### TASK GOAL
How many lines in the listing below hold the word "float"? Answer with the number only.

SOURCE MATERIAL Block Start

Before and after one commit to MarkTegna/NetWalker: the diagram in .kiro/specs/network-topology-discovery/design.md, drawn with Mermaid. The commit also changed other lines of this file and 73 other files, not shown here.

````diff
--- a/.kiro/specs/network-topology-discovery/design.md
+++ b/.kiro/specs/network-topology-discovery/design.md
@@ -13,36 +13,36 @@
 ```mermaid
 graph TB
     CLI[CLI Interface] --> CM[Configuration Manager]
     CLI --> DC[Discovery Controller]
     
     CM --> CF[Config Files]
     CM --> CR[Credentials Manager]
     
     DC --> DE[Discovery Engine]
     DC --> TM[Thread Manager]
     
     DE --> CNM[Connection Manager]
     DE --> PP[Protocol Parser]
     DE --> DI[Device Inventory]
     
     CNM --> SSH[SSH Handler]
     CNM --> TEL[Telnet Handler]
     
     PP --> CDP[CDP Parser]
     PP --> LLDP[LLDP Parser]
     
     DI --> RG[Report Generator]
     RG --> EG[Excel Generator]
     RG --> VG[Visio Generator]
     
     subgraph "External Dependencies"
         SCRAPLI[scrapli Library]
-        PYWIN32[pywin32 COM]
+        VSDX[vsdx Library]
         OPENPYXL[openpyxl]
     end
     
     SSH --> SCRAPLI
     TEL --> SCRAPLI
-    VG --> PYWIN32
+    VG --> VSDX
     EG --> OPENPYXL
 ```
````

SOURCE MATERIAL Block End
SOURCE MATERIAL Block Start

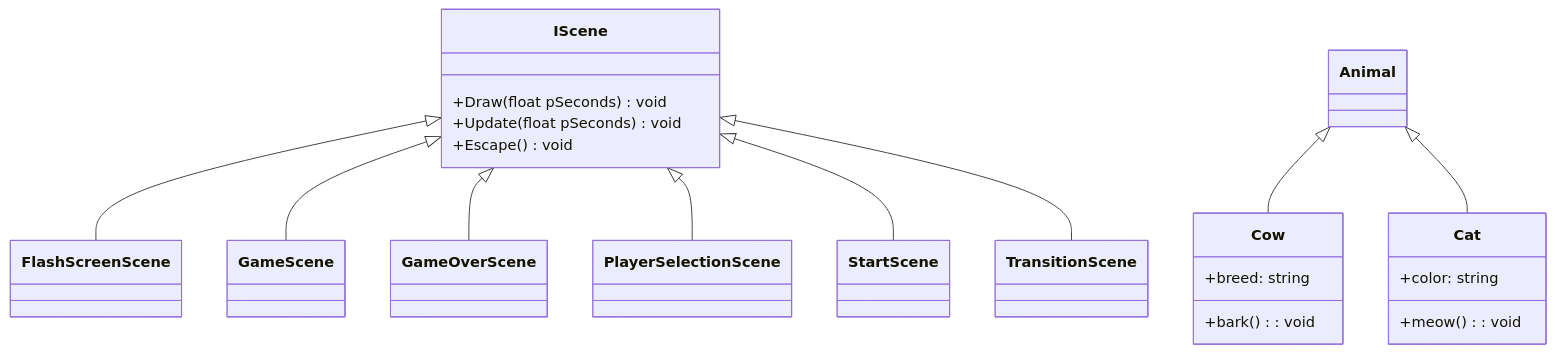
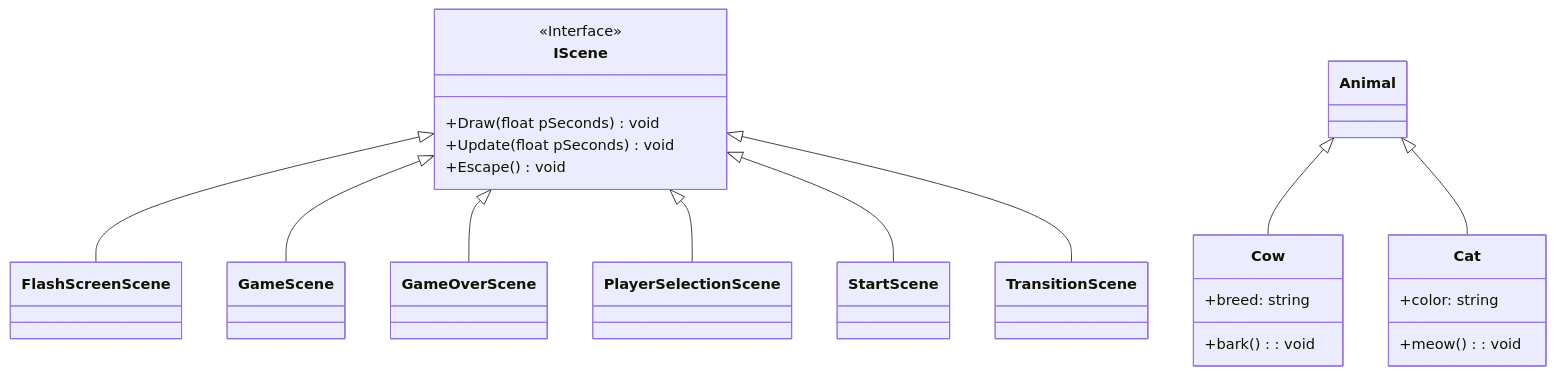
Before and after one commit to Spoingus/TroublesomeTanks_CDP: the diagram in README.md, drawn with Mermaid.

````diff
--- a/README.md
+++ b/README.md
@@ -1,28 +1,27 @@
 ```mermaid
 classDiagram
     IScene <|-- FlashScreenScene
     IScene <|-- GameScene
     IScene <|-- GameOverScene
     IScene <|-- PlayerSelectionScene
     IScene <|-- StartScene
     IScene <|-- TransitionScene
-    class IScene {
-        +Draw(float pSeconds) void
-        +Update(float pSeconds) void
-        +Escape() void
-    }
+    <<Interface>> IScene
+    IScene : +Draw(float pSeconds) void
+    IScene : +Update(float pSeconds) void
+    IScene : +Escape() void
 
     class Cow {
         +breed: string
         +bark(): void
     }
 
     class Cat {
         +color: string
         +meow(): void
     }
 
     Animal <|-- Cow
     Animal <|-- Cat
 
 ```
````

SOURCE MATERIAL Block End

### SOLVED PROBLEM
4